The town of Manton has about 750 residents but only a handful of homes are near the pub and diner at the crossroads which pretty much makes up the town. There’s a power company depot, school, and a tiny post office.

There were some other buildings but a fire raced through the edge of town three years ago and destroyed them. There is still evidence of one fire burned out building on the main road.

The land benefits from the volcanic activity which dominates the areas geology/geography. There are enough rocks to create an industry of collecting and packing them for metropolitan landscapers.

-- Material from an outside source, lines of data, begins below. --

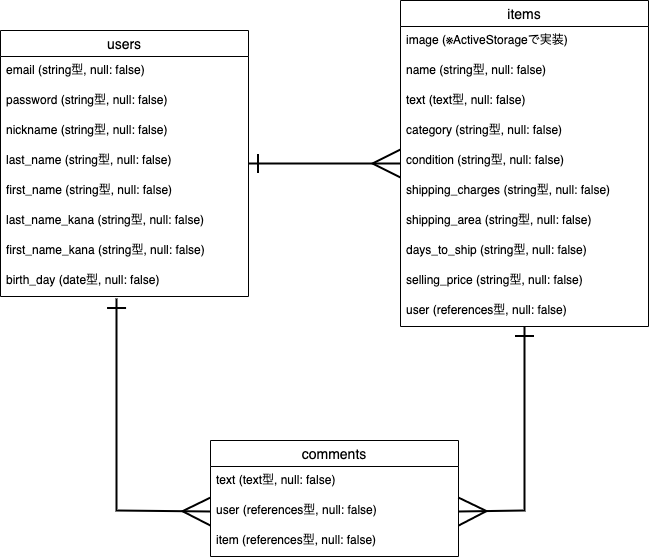
Before: table.drawio.png, a diagram exported from draw.io (take1412/furima-32081). Source tidied: cells renumbered, new cells last; positions are measured from the earlier drawing's top-left corner, leaving out a move shared by most shapes. Source of this version:
```xml
<mxGraphModel>
  <root>
    <mxCell id="0" />
    <mxCell id="1" parent="0" />
    <mxCell id="2" style="rounded=0;jettySize=auto;html=1;endArrow=ERmany;endFill=0;strokeWidth=2;endSize=25;startArrow=ERone;startFill=0;jumpSize=2;startSize=16;" parent="1" edge="1" source="3" target="13">
      <mxGeometry relative="1" as="geometry" />
    </mxCell>
    <mxCell id="3" value="users" style="swimlane;fontStyle=0;horizontal=1;startSize=26;align=center;fontSize=14;" parent="1" vertex="1">
      <mxGeometry y="30" width="248" height="266" as="geometry" />
    </mxCell>
    <mxCell id="4" value="email (string型, null: false)" style="text;strokeColor=none;fillColor=none;spacingLeft=4;spacingRight=4;overflow=hidden;fontSize=12;" parent="3" vertex="1">
      <mxGeometry y="26" width="248" height="30" as="geometry" />
    </mxCell>
    <mxCell id="5" value="password (string型, null: false)" style="text;strokeColor=none;fillColor=none;spacingLeft=4;spacingRight=4;overflow=hidden;fontSize=12;" parent="3" vertex="1">
      <mxGeometry y="56" width="248" height="30" as="geometry" />
    </mxCell>
    <mxCell id="6" value="nickname (string型, null: false)" style="text;strokeColor=none;fillColor=none;spacingLeft=4;spacingRight=4;overflow=hidden;fontSize=12;" parent="3" vertex="1">
      <mxGeometry y="86" width="248" height="30" as="geometry" />
    </mxCell>
    <mxCell id="7" value="last_name (string型, null: false)" style="text;strokeColor=none;fillColor=none;spacingLeft=4;spacingRight=4;overflow=hidden;fontSize=12;" parent="3" vertex="1">
      <mxGeometry y="116" width="248" height="30" as="geometry" />
    </mxCell>
    <mxCell id="8" value="first_name (string型, null: false)" style="text;strokeColor=none;fillColor=none;spacingLeft=4;spacingRight=4;overflow=hidden;fontSize=12;" parent="3" vertex="1">
      <mxGeometry y="146" width="248" height="30" as="geometry" />
    </mxCell>
    <mxCell id="9" value="last_name_kana (string型, null: false)" style="text;strokeColor=none;fillColor=none;spacingLeft=4;spacingRight=4;overflow=hidden;fontSize=12;" parent="3" vertex="1">
      <mxGeometry y="176" width="248" height="30" as="geometry" />
    </mxCell>
    <mxCell id="10" value="first_name_kana (string型, null: false)" style="text;strokeColor=none;fillColor=none;spacingLeft=4;spacingRight=4;overflow=hidden;fontSize=12;" parent="3" vertex="1">
      <mxGeometry y="206" width="248" height="30" as="geometry" />
    </mxCell>
    <mxCell id="11" value="birth_day (date型, null: false)" style="text;strokeColor=none;fillColor=none;spacingLeft=4;spacingRight=4;overflow=hidden;points=[[0,0.5],[1,0.5]];portConstraint=eastwest;fontSize=12;" parent="3" vertex="1">
      <mxGeometry y="236" width="248" height="30" as="geometry" />
    </mxCell>
    <mxCell id="12" style="edgeStyle=none;rounded=0;jumpSize=2;jettySize=auto;html=1;startArrow=ERone;startFill=0;startSize=16;endArrow=ERmany;endFill=0;endSize=25;strokeWidth=2;entryX=1;entryY=0.5;entryDx=0;entryDy=0;" parent="1" edge="1" source="13" target="26">
      <mxGeometry relative="1" as="geometry">
        <Array as="points">
          <mxPoint x="524" y="510" />
        </Array>
      </mxGeometry>
    </mxCell>
    <mxCell id="13" value="items" style="swimlane;fontStyle=0;horizontal=1;startSize=26;align=center;fontSize=14;" parent="1" vertex="1">
      <mxGeometry x="400" width="248" height="326" as="geometry" />
    </mxCell>
    <mxCell id="14" value="image (※ActiveStorageで実装)" style="text;strokeColor=none;fillColor=none;spacingLeft=4;spacingRight=4;overflow=hidden;fontSize=12;" parent="13" vertex="1">
      <mxGeometry y="26" width="248" height="30" as="geometry" />
    </mxCell>
    <mxCell id="15" value="name (string型, null: false)" style="text;strokeColor=none;fillColor=none;spacingLeft=4;spacingRight=4;overflow=hidden;fontSize=12;" parent="13" vertex="1">
      <mxGeometry y="56" width="248" height="30" as="geometry" />
    </mxCell>
    <mxCell id="16" value="text (text型, null: false)" style="text;strokeColor=none;fillColor=none;spacingLeft=4;spacingRight=4;overflow=hidden;fontSize=12;" parent="13" vertex="1">
      <mxGeometry y="86" width="248" height="30" as="geometry" />
    </mxCell>
    <mxCell id="17" value="category (string型, null: false)" style="text;strokeColor=none;fillColor=none;spacingLeft=4;spacingRight=4;overflow=hidden;fontSize=12;" parent="13" vertex="1">
      <mxGeometry y="116" width="248" height="30" as="geometry" />
    </mxCell>
    <mxCell id="18" value="condition (string型, null: false)" style="text;strokeColor=none;fillColor=none;spacingLeft=4;spacingRight=4;overflow=hidden;fontSize=12;" parent="13" vertex="1">
      <mxGeometry y="146" width="248" height="30" as="geometry" />
    </mxCell>
    <mxCell id="19" value="shipping_charges (string型, null: false)" style="text;strokeColor=none;fillColor=none;spacingLeft=4;spacingRight=4;overflow=hidden;fontSize=12;" parent="13" vertex="1">
      <mxGeometry y="176" width="248" height="30" as="geometry" />
    </mxCell>
    <mxCell id="20" value="shipping_area (string型, null: false)" style="text;strokeColor=none;fillColor=none;spacingLeft=4;spacingRight=4;overflow=hidden;fontSize=12;" parent="13" vertex="1">
      <mxGeometry y="206" width="248" height="30" as="geometry" />
    </mxCell>
    <mxCell id="21" value="days_to_ship (string型, null: false)" style="text;strokeColor=none;fillColor=none;spacingLeft=4;spacingRight=4;overflow=hidden;fontSize=12;" parent="13" vertex="1">
      <mxGeometry y="236" width="248" height="30" as="geometry" />
    </mxCell>
    <mxCell id="22" value="selling_price (string型, null: false)" style="text;strokeColor=none;fillColor=none;spacingLeft=4;spacingRight=4;overflow=hidden;fontSize=12;" parent="13" vertex="1">
      <mxGeometry y="266" width="248" height="30" as="geometry" />
    </mxCell>
    <mxCell id="23" value="user (references型, null: false)" style="text;strokeColor=none;fillColor=none;spacingLeft=4;spacingRight=4;overflow=hidden;fontSize=12;" parent="13" vertex="1">
      <mxGeometry y="296" width="248" height="30" as="geometry" />
    </mxCell>
    <mxCell id="24" value="comments" style="swimlane;fontStyle=0;horizontal=1;startSize=26;align=center;fontSize=14;" parent="1" vertex="1">
      <mxGeometry x="210" y="440" width="248" height="116" as="geometry" />
    </mxCell>
    <mxCell id="25" value="text (text型, null: false)" style="text;strokeColor=none;fillColor=none;spacingLeft=4;spacingRight=4;overflow=hidden;fontSize=12;" parent="24" vertex="1">
      <mxGeometry y="26" width="248" height="30" as="geometry" />
    </mxCell>
    <mxCell id="26" value="user (references型, null: false)" style="text;strokeColor=none;fillColor=none;spacingLeft=4;spacingRight=4;overflow=hidden;points=[[0,0.5],[1,0.5]];portConstraint=eastwest;fontSize=12;" parent="24" vertex="1">
      <mxGeometry y="56" width="248" height="30" as="geometry" />
    </mxCell>
    <mxCell id="27" value="item (references型, null: false)" style="text;strokeColor=none;fillColor=none;spacingLeft=4;spacingRight=4;overflow=hidden;fontSize=12;" parent="24" vertex="1">
      <mxGeometry y="86" width="248" height="30" as="geometry" />
    </mxCell>
    <mxCell id="28" style="endArrow=ERmany;html=1;rounded=0;strokeWidth=2;exitX=0.468;exitY=1.067;exitDx=0;exitDy=0;exitPerimeter=0;startArrow=ERone;startFill=0;endSize=25;startSize=16;endFill=0;entryX=0;entryY=0.5;entryDx=0;entryDy=0;jumpSize=2;" parent="1" edge="1" source="11" target="26">
      <mxGeometry relative="1" as="geometry">
        <Array as="points">
          <mxPoint x="116" y="510" />
        </Array>
      </mxGeometry>
    </mxCell>
  </root>
</mxGraphModel>
```
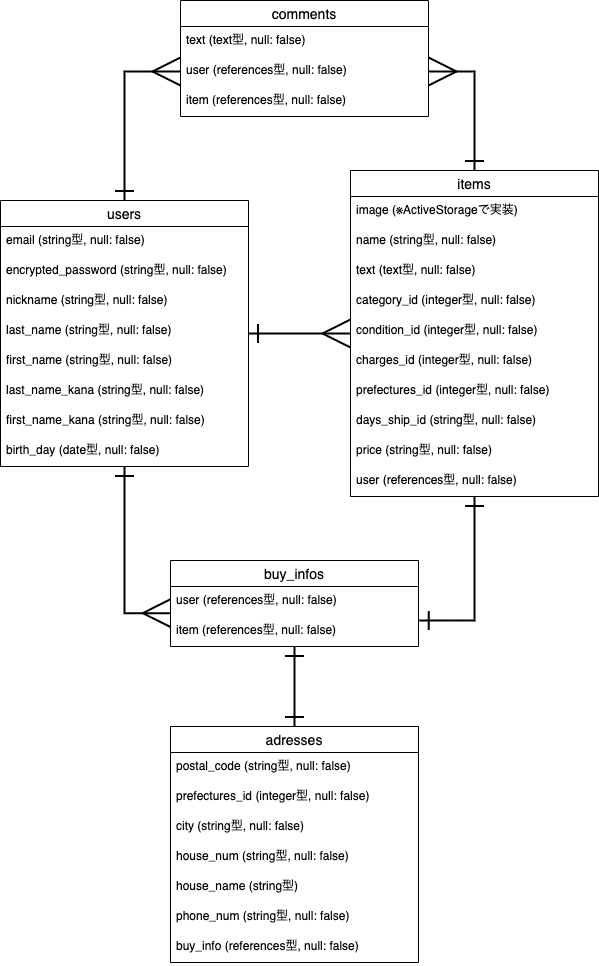
The same diagram one commit later.

Commit message:
データベース設計修正

The edit, as a diff of the source:
```diff
@@ -5,13 +5,19 @@
     <mxCell id="2" style="rounded=0;jettySize=auto;html=1;endArrow=ERmany;endFill=0;strokeWidth=2;endSize=25;startArrow=ERone;startFill=0;jumpSize=2;startSize=16;" parent="1" edge="1" source="3" target="13">
       <mxGeometry relative="1" as="geometry" />
     </mxCell>
+    <mxCell id="29" style="edgeStyle=orthogonalEdgeStyle;rounded=0;jettySize=auto;html=1;entryX=0;entryY=0.5;entryDx=0;entryDy=0;strokeWidth=2;endFill=0;endArrow=ERmany;endSize=25;startFill=0;startArrow=ERone;startSize=16;" parent="1" edge="1" source="3" target="26">
+      <mxGeometry relative="1" as="geometry" />
+    </mxCell>
+    <mxCell id="30" style="edgeStyle=orthogonalEdgeStyle;rounded=0;jettySize=auto;html=1;entryX=0.001;entryY=0.889;entryDx=0;entryDy=0;entryPerimeter=0;strokeWidth=2;endFill=0;endArrow=ERmany;endSize=25;startFill=0;startArrow=ERone;startSize=16;" parent="1" edge="1" source="3" target="34">
+      <mxGeometry relative="1" as="geometry" />
+    </mxCell>
     <mxCell id="3" value="users" style="swimlane;fontStyle=0;horizontal=1;startSize=26;align=center;fontSize=14;" parent="1" vertex="1">
-      <mxGeometry y="30" width="248" height="266" as="geometry" />
+      <mxGeometry x="-70" y="190" width="248" height="266" as="geometry" />
     </mxCell>
     <mxCell id="4" value="email (string型, null: false)" style="text;strokeColor=none;fillColor=none;spacingLeft=4;spacingRight=4;overflow=hidden;fontSize=12;" parent="3" vertex="1">
       <mxGeometry y="26" width="248" height="30" as="geometry" />
     </mxCell>
-    <mxCell id="5" value="password (string型, null: false)" style="text;strokeColor=none;fillColor=none;spacingLeft=4;spacingRight=4;overflow=hidden;fontSize=12;" parent="3" vertex="1">
+    <mxCell id="5" value="encrypted_password (string型, null: false)" style="text;strokeColor=none;fillColor=none;spacingLeft=4;spacingRight=4;overflow=hidden;fontSize=12;" parent="3" vertex="1">
       <mxGeometry y="56" width="248" height="30" as="geometry" />
     </mxCell>
     <mxCell id="6" value="nickname (string型, null: false)" style="text;strokeColor=none;fillColor=none;spacingLeft=4;spacingRight=4;overflow=hidden;fontSize=12;" parent="3" vertex="1">
@@ -32,15 +38,14 @@
     <mxCell id="11" value="birth_day (date型, null: false)" style="text;strokeColor=none;fillColor=none;spacingLeft=4;spacingRight=4;overflow=hidden;points=[[0,0.5],[1,0.5]];portConstraint=eastwest;fontSize=12;" parent="3" vertex="1">
       <mxGeometry y="236" width="248" height="30" as="geometry" />
     </mxCell>
-    <mxCell id="12" style="edgeStyle=none;rounded=0;jumpSize=2;jettySize=auto;html=1;startArrow=ERone;startFill=0;startSize=16;endArrow=ERmany;endFill=0;endSize=25;strokeWidth=2;entryX=1;entryY=0.5;entryDx=0;entryDy=0;" parent="1" edge="1" source="13" target="26">
-      <mxGeometry relative="1" as="geometry">
-        <Array as="points">
-          <mxPoint x="524" y="510" />
-        </Array>
-      </mxGeometry>
+    <mxCell id="12" style="edgeStyle=orthogonalEdgeStyle;rounded=0;jettySize=auto;html=1;entryX=1;entryY=0.5;entryDx=0;entryDy=0;strokeWidth=2;endFill=0;endArrow=ERmany;endSize=25;startFill=0;startArrow=ERone;startSize=16;" parent="1" edge="1" source="13" target="26">
+      <mxGeometry relative="1" as="geometry" />
     </mxCell>
+    <mxCell id="31" style="edgeStyle=orthogonalEdgeStyle;rounded=0;jettySize=auto;html=1;entryX=1.003;entryY=0.133;entryDx=0;entryDy=0;entryPerimeter=0;strokeWidth=2;endFill=0;endArrow=ERone;endSize=16;startFill=0;startArrow=ERone;startSize=16;" parent="1" edge="1" source="13" target="35">
+      <mxGeometry relative="1" as="geometry" />
+    </mxCell>
     <mxCell id="13" value="items" style="swimlane;fontStyle=0;horizontal=1;startSize=26;align=center;fontSize=14;" parent="1" vertex="1">
-      <mxGeometry x="400" width="248" height="326" as="geometry" />
+      <mxGeometry x="280" y="160" width="248" height="326" as="geometry" />
     </mxCell>
     <mxCell id="14" value="image (※ActiveStorageで実装)" style="text;strokeColor=none;fillColor=none;spacingLeft=4;spacingRight=4;overflow=hidden;fontSize=12;" parent="13" vertex="1">
       <mxGeometry y="26" width="248" height="30" as="geometry" />
@@ -51,29 +56,29 @@
     <mxCell id="16" value="text (text型, null: false)" style="text;strokeColor=none;fillColor=none;spacingLeft=4;spacingRight=4;overflow=hidden;fontSize=12;" parent="13" vertex="1">
       <mxGeometry y="86" width="248" height="30" as="geometry" />
     </mxCell>
-    <mxCell id="17" value="category (string型, null: false)" style="text;strokeColor=none;fillColor=none;spacingLeft=4;spacingRight=4;overflow=hidden;fontSize=12;" parent="13" vertex="1">
+    <mxCell id="17" value="category_id (integer型, null: false)" style="text;strokeColor=none;fillColor=none;spacingLeft=4;spacingRight=4;overflow=hidden;fontSize=12;" parent="13" vertex="1">
       <mxGeometry y="116" width="248" height="30" as="geometry" />
     </mxCell>
-    <mxCell id="18" value="condition (string型, null: false)" style="text;strokeColor=none;fillColor=none;spacingLeft=4;spacingRight=4;overflow=hidden;fontSize=12;" parent="13" vertex="1">
+    <mxCell id="18" value="condition_id (integer型, null: false)" style="text;strokeColor=none;fillColor=none;spacingLeft=4;spacingRight=4;overflow=hidden;fontSize=12;" parent="13" vertex="1">
       <mxGeometry y="146" width="248" height="30" as="geometry" />
     </mxCell>
-    <mxCell id="19" value="shipping_charges (string型, null: false)" style="text;strokeColor=none;fillColor=none;spacingLeft=4;spacingRight=4;overflow=hidden;fontSize=12;" parent="13" vertex="1">
+    <mxCell id="19" value="charges_id (integer型, null: false)" style="text;strokeColor=none;fillColor=none;spacingLeft=4;spacingRight=4;overflow=hidden;fontSize=12;" parent="13" vertex="1">
       <mxGeometry y="176" width="248" height="30" as="geometry" />
     </mxCell>
-    <mxCell id="20" value="shipping_area (string型, null: false)" style="text;strokeColor=none;fillColor=none;spacingLeft=4;spacingRight=4;overflow=hidden;fontSize=12;" parent="13" vertex="1">
+    <mxCell id="20" value="prefectures_id (integer型, null: false)" style="text;strokeColor=none;fillColor=none;spacingLeft=4;spacingRight=4;overflow=hidden;fontSize=12;" parent="13" vertex="1">
       <mxGeometry y="206" width="248" height="30" as="geometry" />
     </mxCell>
-    <mxCell id="21" value="days_to_ship (string型, null: false)" style="text;strokeColor=none;fillColor=none;spacingLeft=4;spacingRight=4;overflow=hidden;fontSize=12;" parent="13" vertex="1">
+    <mxCell id="21" value="days_ship_id (string型, null: false)" style="text;strokeColor=none;fillColor=none;spacingLeft=4;spacingRight=4;overflow=hidden;fontSize=12;" parent="13" vertex="1">
       <mxGeometry y="236" width="248" height="30" as="geometry" />
     </mxCell>
-    <mxCell id="22" value="selling_price (string型, null: false)" style="text;strokeColor=none;fillColor=none;spacingLeft=4;spacingRight=4;overflow=hidden;fontSize=12;" parent="13" vertex="1">
+    <mxCell id="22" value="price (string型, null: false)" style="text;strokeColor=none;fillColor=none;spacingLeft=4;spacingRight=4;overflow=hidden;fontSize=12;" parent="13" vertex="1">
       <mxGeometry y="266" width="248" height="30" as="geometry" />
     </mxCell>
     <mxCell id="23" value="user (references型, null: false)" style="text;strokeColor=none;fillColor=none;spacingLeft=4;spacingRight=4;overflow=hidden;fontSize=12;" parent="13" vertex="1">
       <mxGeometry y="296" width="248" height="30" as="geometry" />
     </mxCell>
     <mxCell id="24" value="comments" style="swimlane;fontStyle=0;horizontal=1;startSize=26;align=center;fontSize=14;" parent="1" vertex="1">
-      <mxGeometry x="210" y="440" width="248" height="116" as="geometry" />
+      <mxGeometry x="110" y="-10" width="248" height="116" as="geometry" />
     </mxCell>
     <mxCell id="25" value="text (text型, null: false)" style="text;strokeColor=none;fillColor=none;spacingLeft=4;spacingRight=4;overflow=hidden;fontSize=12;" parent="24" vertex="1">
       <mxGeometry y="26" width="248" height="30" as="geometry" />
@@ -84,12 +89,41 @@
     <mxCell id="27" value="item (references型, null: false)" style="text;strokeColor=none;fillColor=none;spacingLeft=4;spacingRight=4;overflow=hidden;fontSize=12;" parent="24" vertex="1">
       <mxGeometry y="86" width="248" height="30" as="geometry" />
     </mxCell>
-    <mxCell id="28" style="endArrow=ERmany;html=1;rounded=0;strokeWidth=2;exitX=0.468;exitY=1.067;exitDx=0;exitDy=0;exitPerimeter=0;startArrow=ERone;startFill=0;endSize=25;startSize=16;endFill=0;entryX=0;entryY=0.5;entryDx=0;entryDy=0;jumpSize=2;" parent="1" edge="1" source="11" target="26">
-      <mxGeometry relative="1" as="geometry">
-        <Array as="points">
-          <mxPoint x="116" y="510" />
-        </Array>
-      </mxGeometry>
-    </mxCell>
+    <mxCell id="32" style="edgeStyle=orthogonalEdgeStyle;rounded=0;jettySize=auto;html=1;strokeWidth=2;endFill=0;endArrow=ERone;endSize=16;startFill=0;startArrow=ERone;startSize=16;" parent="1" edge="1" source="33" target="36">
+      <mxGeometry relative="1" as="geometry" />
+    </mxCell>
+    <mxCell id="33" value="buy_infos" style="swimlane;fontStyle=0;horizontal=1;startSize=26;align=center;fontSize=14;" parent="1" vertex="1">
+      <mxGeometry x="100" y="550" width="248" height="86" as="geometry" />
+    </mxCell>
+    <mxCell id="34" value="user (references型, null: false)" style="text;strokeColor=none;fillColor=none;spacingLeft=4;spacingRight=4;overflow=hidden;points=[[0,0.5],[1,0.5]];portConstraint=eastwest;fontSize=12;" parent="33" vertex="1">
+      <mxGeometry y="26" width="248" height="30" as="geometry" />
+    </mxCell>
+    <mxCell id="35" value="item (references型, null: false)" style="text;strokeColor=none;fillColor=none;spacingLeft=4;spacingRight=4;overflow=hidden;points=[[0,0.5],[1,0.5]];portConstraint=eastwest;fontSize=12;" parent="33" vertex="1">
+      <mxGeometry y="56" width="248" height="30" as="geometry" />
+    </mxCell>
+    <mxCell id="36" value="adresses" style="swimlane;fontStyle=0;horizontal=1;startSize=26;align=center;fontSize=14;" parent="1" vertex="1">
+      <mxGeometry x="100" y="716" width="248" height="236" as="geometry" />
+    </mxCell>
+    <mxCell id="37" value="postal_code (string型, null: false)" style="text;strokeColor=none;fillColor=none;spacingLeft=4;spacingRight=4;overflow=hidden;fontSize=12;" parent="36" vertex="1">
+      <mxGeometry y="26" width="248" height="30" as="geometry" />
+    </mxCell>
+    <mxCell id="38" value="prefectures_id (integer型, null: false)" style="text;strokeColor=none;fillColor=none;spacingLeft=4;spacingRight=4;overflow=hidden;fontSize=12;" parent="36" vertex="1">
+      <mxGeometry y="56" width="248" height="30" as="geometry" />
+    </mxCell>
+    <mxCell id="39" value="city (string型, null: false)" style="text;strokeColor=none;fillColor=none;spacingLeft=4;spacingRight=4;overflow=hidden;fontSize=12;" parent="36" vertex="1">
+      <mxGeometry y="86" width="248" height="30" as="geometry" />
+    </mxCell>
+    <mxCell id="40" value="house_num (string型, null: false)" style="text;strokeColor=none;fillColor=none;spacingLeft=4;spacingRight=4;overflow=hidden;fontSize=12;" parent="36" vertex="1">
+      <mxGeometry y="116" width="248" height="30" as="geometry" />
+    </mxCell>
+    <mxCell id="41" value="house_name (string型)" style="text;strokeColor=none;fillColor=none;spacingLeft=4;spacingRight=4;overflow=hidden;fontSize=12;" parent="36" vertex="1">
+      <mxGeometry y="146" width="248" height="30" as="geometry" />
+    </mxCell>
+    <mxCell id="42" value="phone_num (string型, null: false)" style="text;strokeColor=none;fillColor=none;spacingLeft=4;spacingRight=4;overflow=hidden;fontSize=12;" parent="36" vertex="1">
+      <mxGeometry y="176" width="248" height="30" as="geometry" />
+    </mxCell>
+    <mxCell id="43" value="buy_info (references型, null: false)" style="text;strokeColor=none;fillColor=none;spacingLeft=4;spacingRight=4;overflow=hidden;fontSize=12;" parent="36" vertex="1">
+      <mxGeometry y="206" width="248" height="30" as="geometry" />
+    </mxCell>
   </root>
 </mxGraphModel>
```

The fire started a few miles west of the town on Ponderosa Way, headed north and then west, when it threatened the much bigger settlements of Shingletown and two dormitory developments – one called Lake Macumber where there are about 200 homes around a river. Each is embedded in the timber. The fire fighters headed the fire away from the vilages and were hoping Highway 44, which is the most prominent roadway in the region, would act as a fire break.

Typical of the homes in the sub divisions

All up 3000 people needed to be evacuated from the area, and the fire raged for ten days. It destroyed 53 residences and 81 outbuildings, injured seven people and razed 27,626 acres (10,700 hectares) . At its height more than 60 fire trucks, supported by airiel tankers and water bombers were called in to head the fire away from the sub divisions.

The trees at rear are 30 metres tall